separate room? Should the materials be stored off-campus, at a
historical society or museum? How will the community have access to the
What will be collected? What
organizational materials, minutes, publications, and photographs should be
Will an oral history program be instituted? Oral histories can
be an important history-gathering activity and can give depth to
the program. But such programs are labor intensive. In addition
to making the recordings, researchers need to do background
research, develop questions, create transcripts or indexes after the interviews,
and make arrangements for preservation and public access to the
Shall portions of the collection be digitized and uploaded
to the internet? When will this happen in the acquisition
and and maintenance cycle? Who will be responsible for
maintaining the digital collection?
When an archives is established, the intent should be to keep
the collection forever. It becomes part of the formal
infrastructure of the institution, and it should be regulated by careful
policies. Issues as such privacy and copyright are
governed by federal and state rules and should be addressed
at the beginning of forming the archives.
An Archives Advisory Committee might be appointed by the
school board. This committee's chief duty is to protect the
collection by ensuring continuity of care by seeing that specific policies are being
This committee should appoint an individual to
work with the collection: an archivist, curator, director,
librarian or other person who will be responsible for carrying out necessary
activities. This person should have a basic understanding of
archival principles. Depending on the scale of the program, this
position could be filled by a teacher or librarian on a part-time
basis. It could also be done by a community volunteer.
The best source of volunteers may be the school's retired
teachers, administrators, and other staff. They are familiar with
the institution and a part of its history.
Both volunteers and students can perform a multitude of tasks:

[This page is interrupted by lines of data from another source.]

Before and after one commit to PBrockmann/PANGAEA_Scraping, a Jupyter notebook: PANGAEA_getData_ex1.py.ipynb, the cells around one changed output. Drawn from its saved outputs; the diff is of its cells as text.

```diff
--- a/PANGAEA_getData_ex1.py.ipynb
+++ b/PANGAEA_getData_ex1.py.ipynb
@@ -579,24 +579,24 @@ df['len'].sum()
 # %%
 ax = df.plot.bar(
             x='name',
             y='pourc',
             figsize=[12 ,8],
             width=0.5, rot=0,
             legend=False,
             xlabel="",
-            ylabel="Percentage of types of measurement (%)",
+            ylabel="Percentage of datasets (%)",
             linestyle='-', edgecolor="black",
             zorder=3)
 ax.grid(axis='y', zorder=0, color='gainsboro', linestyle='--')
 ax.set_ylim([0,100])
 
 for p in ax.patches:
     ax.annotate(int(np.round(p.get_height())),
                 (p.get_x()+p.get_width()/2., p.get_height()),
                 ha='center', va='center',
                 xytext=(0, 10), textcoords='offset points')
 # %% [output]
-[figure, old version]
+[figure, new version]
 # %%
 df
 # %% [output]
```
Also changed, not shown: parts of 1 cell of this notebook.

cataloging, indexing publications, preparing exhibits, inputting
data, and doing research.
Policies are a form of institutional memory, helping
keep programs coherent and while assisting individuals to see the

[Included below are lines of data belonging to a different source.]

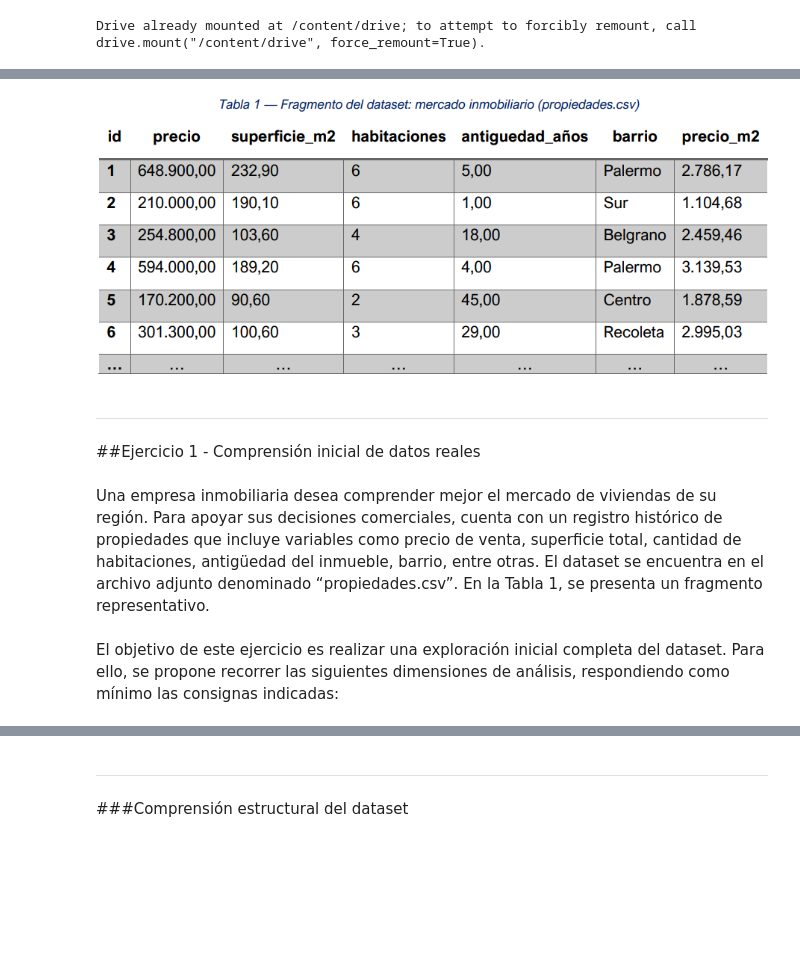
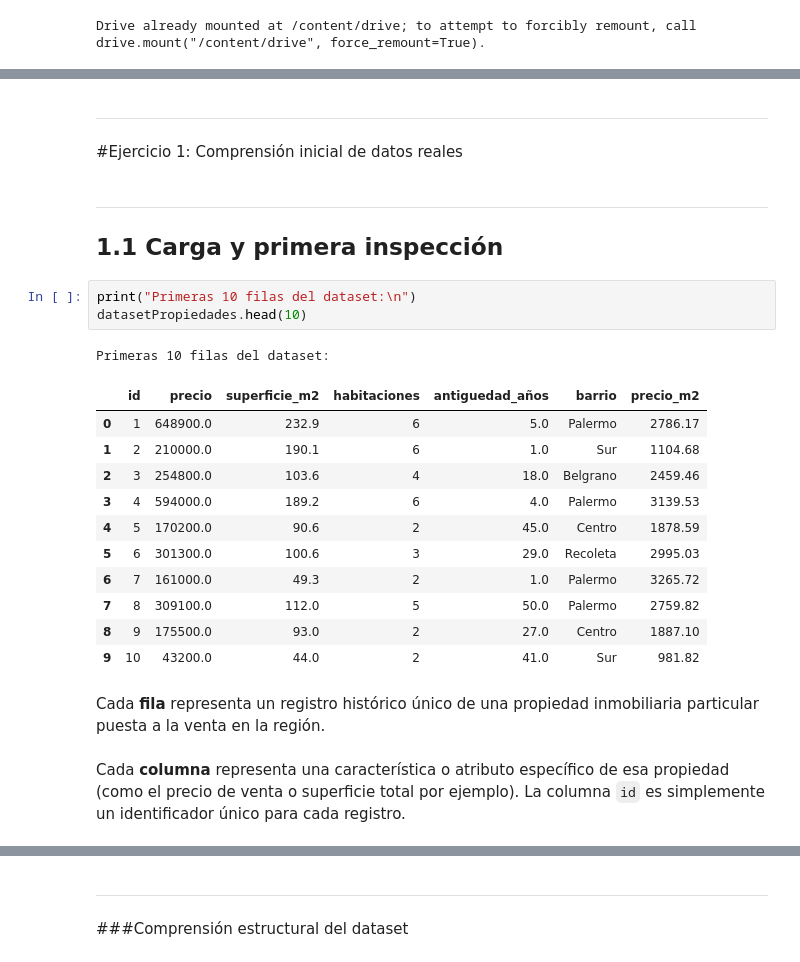
Before and after one commit to Santibareiro27/Inteligencia-Computacional, a Jupyter notebook: RA1_TP2/RA1_Trabajo_práctico_N°_2,_8.ipynb, the cells around one changed output, grey strips where cells are left out. Cells and saved outputs as stored; diff of their text form; blank space fills up the shorter version.

```diff
--- a/RA1_TP2/RA1_Trabajo_práctico_N°_2,_8.ipynb
+++ b/RA1_TP2/RA1_Trabajo_práctico_N°_2,_8.ipynb
@@ -63,13 +65,28 @@ datasetDesconocido = pd.read_csv(dataset_path)
-# %% [markdown]
-![image.png](embedded-picture-1)
 # %% [markdown]
 ---
-##Ejercicio 1 - Comprensión inicial de datos reales
+#Ejercicio 1: Comprensión inicial de datos reales
-# %% [markdown]
-Una empresa inmobiliaria desea comprender mejor el mercado de viviendas de su región. Para apoyar
-sus decisiones comerciales, cuenta con un registro histórico de propiedades que incluye variables como
-precio de venta, superficie total, cantidad de habitaciones, antigüedad del inmueble, barrio, entre otras.
-El dataset se encuentra en el archivo adjunto denominado “propiedades.csv”. En la Tabla 1, se presenta
-un fragmento representativo.
-# %% [markdown]
-El objetivo de este ejercicio es realizar una exploración inicial completa del dataset. Para ello, se propone recorrer las siguientes dimensiones de análisis, respondiendo como mínimo las consignas indicadas:
+# %% [markdown]
+
+---
+
+## 1.1 Carga y primera inspección
+# %%
+print("Primeras 10 filas del dataset:\n")
+datasetPropiedades.head(10)
+# %% [output]
+Primeras 10 filas del dataset:
+|  | id | precio | superficie_m2 | habitaciones | antiguedad_años | barrio | precio_m2 |
+| 0 | 1 | 648900.0 | 232.9 | 6 | 5.0 | Palermo | 2786.17 |
+| 1 | 2 | 210000.0 | 190.1 | 6 | 1.0 | Sur | 1104.68 |
+| 2 | 3 | 254800.0 | 103.6 | 4 | 18.0 | Belgrano | 2459.46 |
+| 3 | 4 | 594000.0 | 189.2 | 6 | 4.0 | Palermo | 3139.53 |
+| 4 | 5 | 170200.0 | 90.6 | 2 | 45.0 | Centro | 1878.59 |
+| 5 | 6 | 301300.0 | 100.6 | 3 | 29.0 | Recoleta | 2995.03 |
+| 6 | 7 | 161000.0 | 49.3 | 2 | 1.0 | Palermo | 3265.72 |
+| 7 | 8 | 309100.0 | 112.0 | 5 | 50.0 | Palermo | 2759.82 |
+| 8 | 9 | 175500.0 | 93.0 | 2 | 27.0 | Centro | 1887.10 |
+| 9 | 10 | 43200.0 | 44.0 | 2 | 41.0 | Sur | 981.82 |
+# %% [markdown]
+Cada **fila** representa un registro histórico único de una propiedad inmobiliaria particular puesta a la venta en la región.
+# %% [markdown]
+Cada **columna** representa una característica o atributo específico de esa propiedad (como el precio de venta o superficie total por ejemplo). La columna `id` es simplemente un identificador único para cada registro.
```
Also changed, not shown: parts of 23 cells of this notebook.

big picture. Policies should be written to govern what the
archives will collect, how it will collect, who will use the
information under what circumstances, and how materials will
be removed from the collection.

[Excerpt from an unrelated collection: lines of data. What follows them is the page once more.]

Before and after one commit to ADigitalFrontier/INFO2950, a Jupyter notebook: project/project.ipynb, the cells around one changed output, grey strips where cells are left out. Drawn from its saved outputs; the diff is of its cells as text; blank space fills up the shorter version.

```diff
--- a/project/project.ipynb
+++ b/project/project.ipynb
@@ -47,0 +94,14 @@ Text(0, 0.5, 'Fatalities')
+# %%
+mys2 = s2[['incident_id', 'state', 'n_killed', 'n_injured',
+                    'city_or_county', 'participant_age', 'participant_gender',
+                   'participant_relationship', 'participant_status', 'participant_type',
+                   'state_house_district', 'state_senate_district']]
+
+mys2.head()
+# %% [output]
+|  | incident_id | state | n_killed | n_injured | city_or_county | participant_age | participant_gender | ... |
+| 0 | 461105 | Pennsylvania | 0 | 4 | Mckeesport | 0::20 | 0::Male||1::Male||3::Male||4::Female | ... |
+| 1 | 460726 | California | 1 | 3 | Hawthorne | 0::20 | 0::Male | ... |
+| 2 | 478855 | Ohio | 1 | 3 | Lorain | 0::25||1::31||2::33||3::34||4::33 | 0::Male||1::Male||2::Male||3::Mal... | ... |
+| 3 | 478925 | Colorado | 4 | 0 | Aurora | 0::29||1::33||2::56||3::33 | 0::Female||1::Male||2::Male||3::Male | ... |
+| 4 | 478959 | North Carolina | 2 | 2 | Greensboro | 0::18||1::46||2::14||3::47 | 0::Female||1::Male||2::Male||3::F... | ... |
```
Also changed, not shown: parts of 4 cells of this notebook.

One way to integrate an archives program into a school's
management is for it to be part of the school's Record Management
Plan. If this approach is used, the Records Management Plan
should include policies for managing the archives.
If the archives is not a part of the Records Management Plan, there
are several other policies that could be considered.
First, an Enabling Resolution passed by the school board to establish the archives through a public statement of record.
This resolution gives the archives legitimacy and communicates
Second, a Mission Statement sets out the scope and rationale
for the archives and its activities in identifying, preserving,
administering, and using historical materials. Such a statement
defines the archives' purpose and makes planning and development
Third, the Collections Policy Statement provides more detailed
procedures for each clause in the Mission Statement. This
statement defines various responsibilities, establishes the
limits of the collection as well as describing the methods of
collecting, preserving, and removing materials.
statements may also be useful.
For example, a Collections Policy Manual can define the
Collection Policy Statement by detailing the procedures for
handling the collection. Written procedures provide a
step-by-step plan for handling each acquisition to ensure
continuity and standard practices in managing the collection.
A Strategic Plan can be based on the Mission Statement to give
direction to the archives in one-, three-, or five-year increments.
This plan can establish the current and future goals and direction
of the archives.
An Access Policy determines how the collections will be used
and by whom and under what circumstances.
An Accessions Register is a permanent record of all materials
added to the collection. It lists the donor or department, the
items entered into the collection, and it assigns a unique
control number to the item.
Online Photographic Archives